Data: Begin

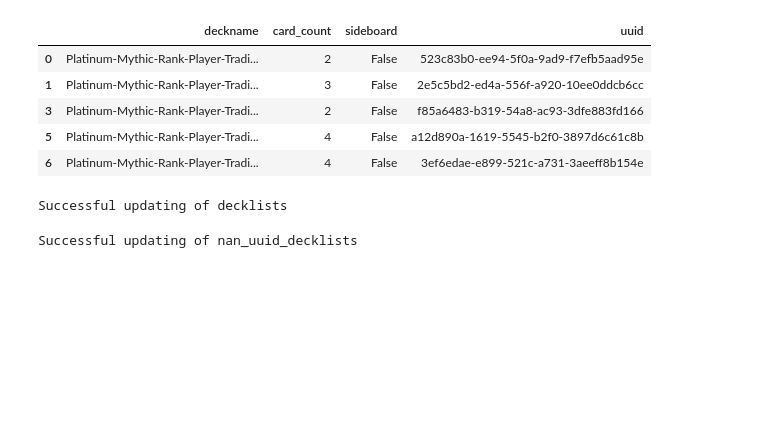
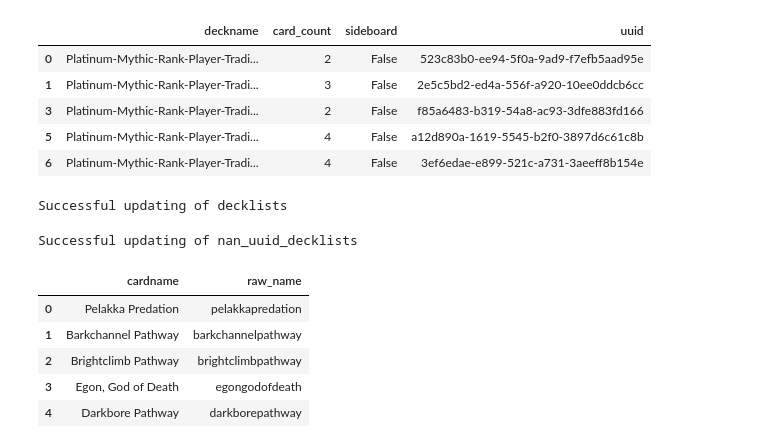
Before and after one commit to qitoahc/PayToWin_or_PayToPlay, a Jupyter notebook: notebooks/deck_lists_rudimentary_pipeline.ipynb, the cells around one changed output. Cells and saved outputs as stored; diff of their text form; code cells hidden in the pictures; blank space fills up the shorter version.

```diff
--- a/notebooks/deck_lists_rudimentary_pipeline.ipynb
+++ b/notebooks/deck_lists_rudimentary_pipeline.ipynb
@@ -178,3 +181,8 @@ add_new_card_data(con_details, missing_uuids, 'nan_uuid_decklists', conn)
 Successful updating of nan_uuid_decklists
 # %%
 # 45 unmatched.  373 matched.  Need to now build a multi-field text-scan/match for name to address these.
+query = sql.SQL("""
+    SELECT cardname
+    FROM nan_uuid_decklists
+    GROUP BY cardname""")
+unmatched_df = pd.read_sql(query, conn)
@@ -180,0 +197,12 @@ Successful updating of nan_uuid_decklists
+# %%
+unmatched_df['raw_name'] = unmatched_df['cardname'].apply(text_rawify)
+# %%
+#unmatched_df.drop('rawtext', axis=1, inplace=True)
+unmatched_df.head()
+# %% [output]
+|  | cardname | raw_name |
+| 0 | Pelakka Predation | pelakkapredation |
+| 1 | Barkchannel Pathway | barkchannelpathway |
+| 2 | Brightclimb Pathway | brightclimbpathway |
+| 3 | Egon, God of Death | egongodofdeath |
+| 4 | Darkbore Pathway | darkborepathway |
```
Also changed, not shown: parts of 10 cells of this notebook, 1 other file.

Data: End

**What this task involves**
From the first record above to the last, output each one exactly and omit the pictures.

**Written answer**
Before and after one commit to qitoahc/PayToWin_or_PayToPlay, a Jupyter notebook: notebooks/deck_lists_rudimentary_pipeline.ipynb, the cells around one changed output. Cells and saved outputs as stored; diff of their text form; code cells hidden in the pictures; blank space fills up the shorter version.

```diff
--- a/notebooks/deck_lists_rudimentary_pipeline.ipynb
+++ b/notebooks/deck_lists_rudimentary_pipeline.ipynb
@@ -178,3 +181,8 @@ add_new_card_data(con_details, missing_uuids, 'nan_uuid_decklists', conn)
 Successful updating of nan_uuid_decklists
 # %%
 # 45 unmatched.  373 matched.  Need to now build a multi-field text-scan/match for name to address these.
+query = sql.SQL("""
+    SELECT cardname
+    FROM nan_uuid_decklists
+    GROUP BY cardname""")
+unmatched_df = pd.read_sql(query, conn)
@@ -180,0 +197,12 @@ Successful updating of nan_uuid_decklists
+# %%
+unmatched_df['raw_name'] = unmatched_df['cardname'].apply(text_rawify)
+# %%
+#unmatched_df.drop('rawtext', axis=1, inplace=True)
+unmatched_df.head()
+# %% [output]
+|  | cardname | raw_name |
+| 0 | Pelakka Predation | pelakkapredation |
+| 1 | Barkchannel Pathway | barkchannelpathway |
+| 2 | Brightclimb Pathway | brightclimbpathway |
+| 3 | Egon, God of Death | egongodofdeath |
+| 4 | Darkbore Pathway | darkborepathway |
```
Also changed, not shown: parts of 10 cells of this notebook, 1 other file.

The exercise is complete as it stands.